Material for this task:
━━━━━━━━━━

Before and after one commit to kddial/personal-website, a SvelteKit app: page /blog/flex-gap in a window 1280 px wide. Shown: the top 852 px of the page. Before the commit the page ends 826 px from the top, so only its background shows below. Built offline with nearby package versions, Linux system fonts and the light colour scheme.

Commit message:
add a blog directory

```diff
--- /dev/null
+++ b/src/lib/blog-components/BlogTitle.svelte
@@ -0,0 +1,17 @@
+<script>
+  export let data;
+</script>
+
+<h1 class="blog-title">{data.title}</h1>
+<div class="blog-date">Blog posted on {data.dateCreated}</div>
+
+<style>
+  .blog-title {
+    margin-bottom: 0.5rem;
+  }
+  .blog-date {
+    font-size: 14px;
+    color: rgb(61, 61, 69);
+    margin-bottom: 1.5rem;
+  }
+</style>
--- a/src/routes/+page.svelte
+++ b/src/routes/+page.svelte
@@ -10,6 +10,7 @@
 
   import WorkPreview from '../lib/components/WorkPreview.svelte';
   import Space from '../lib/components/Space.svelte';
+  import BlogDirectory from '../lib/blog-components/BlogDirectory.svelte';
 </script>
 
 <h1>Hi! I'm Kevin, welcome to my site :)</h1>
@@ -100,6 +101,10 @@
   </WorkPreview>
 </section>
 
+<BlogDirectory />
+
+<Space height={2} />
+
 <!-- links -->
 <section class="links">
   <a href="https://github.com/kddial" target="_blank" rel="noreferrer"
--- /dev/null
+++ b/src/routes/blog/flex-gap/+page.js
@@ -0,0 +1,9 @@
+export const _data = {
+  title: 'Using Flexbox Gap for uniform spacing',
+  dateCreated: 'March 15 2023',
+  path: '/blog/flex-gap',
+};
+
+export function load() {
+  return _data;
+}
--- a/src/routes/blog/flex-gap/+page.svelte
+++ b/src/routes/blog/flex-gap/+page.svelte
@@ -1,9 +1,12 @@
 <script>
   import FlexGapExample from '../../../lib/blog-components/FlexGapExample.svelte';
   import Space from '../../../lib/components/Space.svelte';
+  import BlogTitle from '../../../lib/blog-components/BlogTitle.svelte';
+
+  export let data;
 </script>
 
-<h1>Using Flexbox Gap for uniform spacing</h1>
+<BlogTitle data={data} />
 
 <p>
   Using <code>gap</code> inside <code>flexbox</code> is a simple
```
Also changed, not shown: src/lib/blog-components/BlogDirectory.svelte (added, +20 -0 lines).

━━━━━━━━━━

What is required:
What you return should match the entries above exactly.

Task result:
Before and after one commit to kddial/personal-website, a SvelteKit app: page /blog/flex-gap in a window 1280 px wide. Shown: the top 852 px of the page. Before the commit the page ends 826 px from the top, so only its background shows below. Built offline with nearby package versions, Linux system fonts and the light colour scheme.

Commit message:
add a blog directory

```diff
--- /dev/null
+++ b/src/lib/blog-components/BlogTitle.svelte
@@ -0,0 +1,17 @@
+<script>
+  export let data;
+</script>
+
+<h1 class="blog-title">{data.title}</h1>
+<div class="blog-date">Blog posted on {data.dateCreated}</div>
+
+<style>
+  .blog-title {
+    margin-bottom: 0.5rem;
+  }
+  .blog-date {
+    font-size: 14px;
+    color: rgb(61, 61, 69);
+    margin-bottom: 1.5rem;
+  }
+</style>
--- a/src/routes/+page.svelte
+++ b/src/routes/+page.svelte
@@ -10,6 +10,7 @@
 
   import WorkPreview from '../lib/components/WorkPreview.svelte';
   import Space from '../lib/components/Space.svelte';
+  import BlogDirectory from '../lib/blog-components/BlogDirectory.svelte';
 </script>
 
 <h1>Hi! I'm Kevin, welcome to my site :)</h1>
@@ -100,6 +101,10 @@
   </WorkPreview>
 </section>
 
+<BlogDirectory />
+
+<Space height={2} />
+
 <!-- links -->
 <section class="links">
   <a href="https://github.com/kddial" target="_blank" rel="noreferrer"
--- /dev/null
+++ b/src/routes/blog/flex-gap/+page.js
@@ -0,0 +1,9 @@
+export const _data = {
+  title: 'Using Flexbox Gap for uniform spacing',
+  dateCreated: 'March 15 2023',
+  path: '/blog/flex-gap',
+};
+
+export function load() {
+  return _data;
+}
--- a/src/routes/blog/flex-gap/+page.svelte
+++ b/src/routes/blog/flex-gap/+page.svelte
@@ -1,9 +1,12 @@
 <script>
   import FlexGapExample from '../../../lib/blog-components/FlexGapExample.svelte';
   import Space from '../../../lib/components/Space.svelte';
+  import BlogTitle from '../../../lib/blog-components/BlogTitle.svelte';
+
+  export let data;
 </script>
 
-<h1>Using Flexbox Gap for uniform spacing</h1>
+<BlogTitle data={data} />
 
 <p>
   Using <code>gap</code> inside <code>flexbox</code> is a simple
```
Also changed, not shown: src/lib/blog-components/BlogDirectory.svelte (added, +20 -0 lines).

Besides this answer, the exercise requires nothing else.